ARTIST TIP | Mastering the Smoky Eye Without the Mess (Part II)

I meant to mention another useful tip that MAC Senior Artist, Jane McKay, pointed out during our Pro Master class on Monday evening. A while back I did a post on mastering the smoky eye while avoiding the usual mess that the application of dark eyeshadow entails. Jane highlighted the most obvious one that I failed to mention during my own post (duh!). To help ensure you get your eyeshadow where you want it to go, do your smoky eye first.
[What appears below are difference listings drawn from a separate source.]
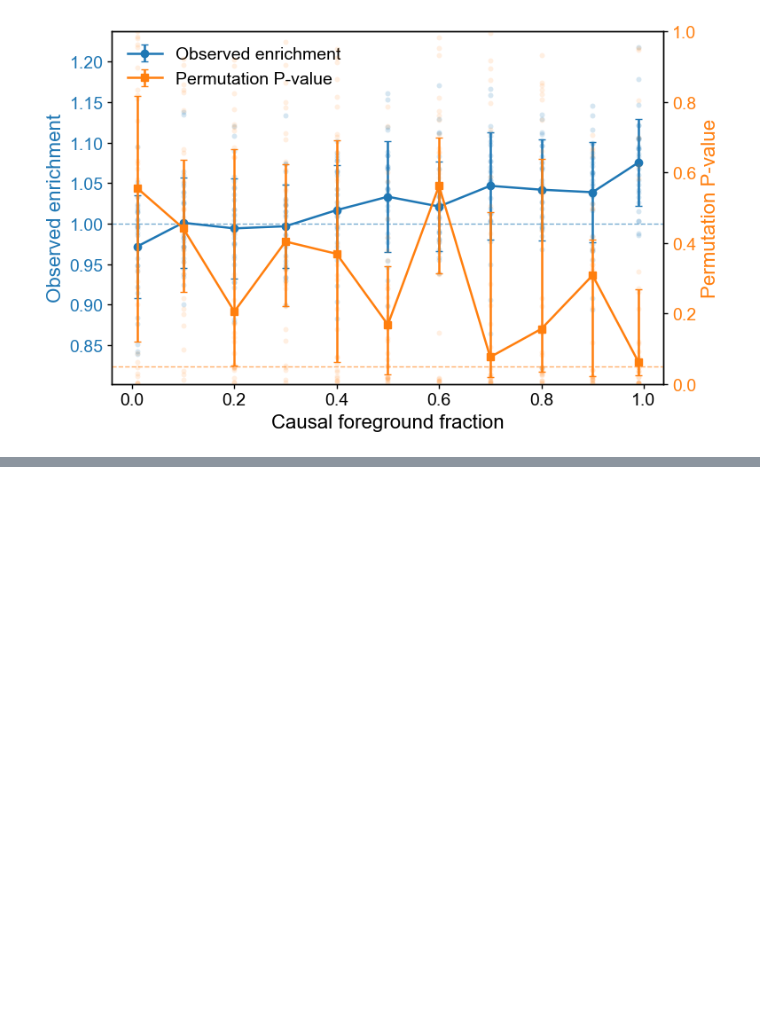
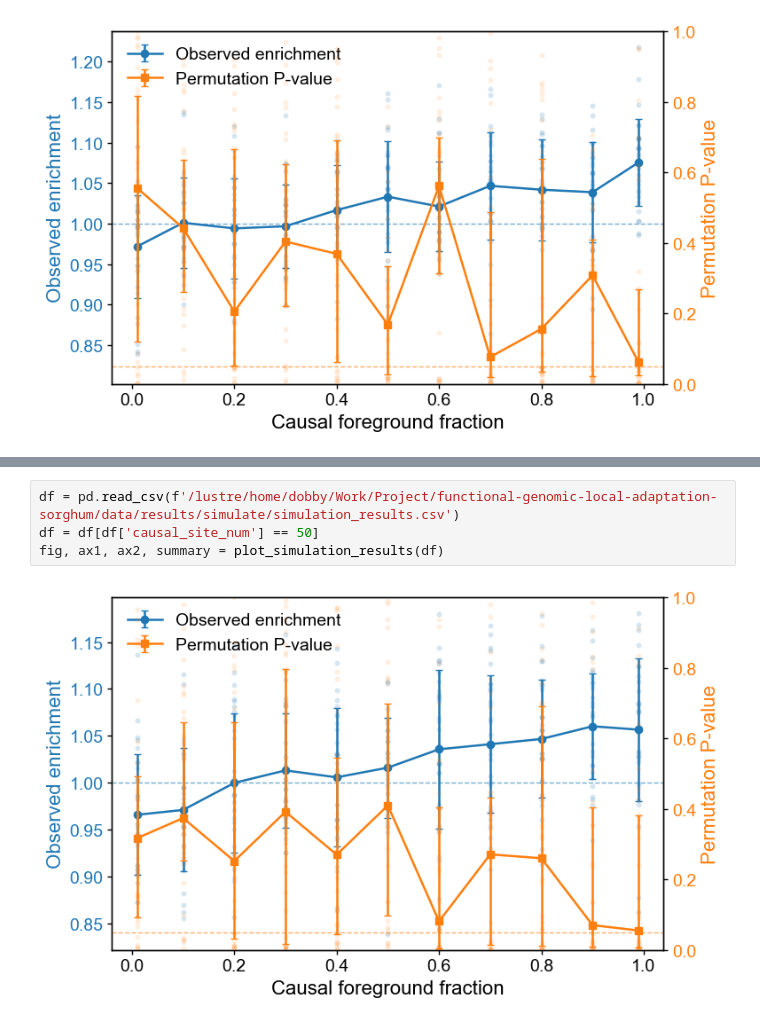
Before and after one commit to SouthernCD/functional-genomic-local-adaptation-sorghum, a Jupyter notebook: notebooks/031_functional_enrichment.ipynb, the cells around one changed output, grey strips where cells are left out. Saved outputs shown, nothing was run; the diff lists cells and outputs as text; blank space fills up the shorter version.

```diff
--- a/notebooks/031_functional_enrichment.ipynb
+++ b/notebooks/031_functional_enrichment.ipynb
@@ -2777,0 +2790,6 @@ fig, ax1, ax2, summary = plot_simulation_results(df)
+# %%
+df = pd.read_csv(f'/lustre/home/dobby/Work/Project/functional-genomic-local-adaptation-sorghum/data/results/simulate/simulation_results.csv')
+df = df[df['causal_site_num'] == 50]
+fig, ax1, ax2, summary = plot_simulation_results(df)
+# %% [output]
+[figure, added]
```
Also changed, not shown: parts of 2 cells of this notebook, 13 other files.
Once your smoky eye is complete, use eye make-up remover with a q-tip to clean up any stray bits of eyeshadow underneath the eye area (or anywhere else you didn’t intend for it to go). Then, go in with your concealer and a concealer brush underneath the eye to complete the look.

Once concealer (and foundation if necessary) had been applied to the undereye area, Jane used a tapered blending eyeshadow brush (see MAC Brush 224) to lightly distribute a loose translucent powder to set the concealer. The eyeshadow brush was the perfect size for the small and delicate undereye area; a brush of a larger size (or a sponge) could end up distributing too much powder and making the undereye look cakey. Remember just because a brush is called an “eyeshadow brush” doesn’t mean it’s specific to that one area of the face. Jane herself was using brushes intended for eyeshadow application as powder brushes, and brushes meant to apply concealer as lip brushes.

Overall lesson: The rules with make-up and make-up tools are flexible. i.e. there is no set order to applying make-up to the face first and then to the eyes (and vice versa), and although a product says it’s designed specifically for one area of the face doesn’t mean it can’t be used elsewhere. It’s where you bend the rules that you become your own little make-up artist! Enjoy :)

Be first to comment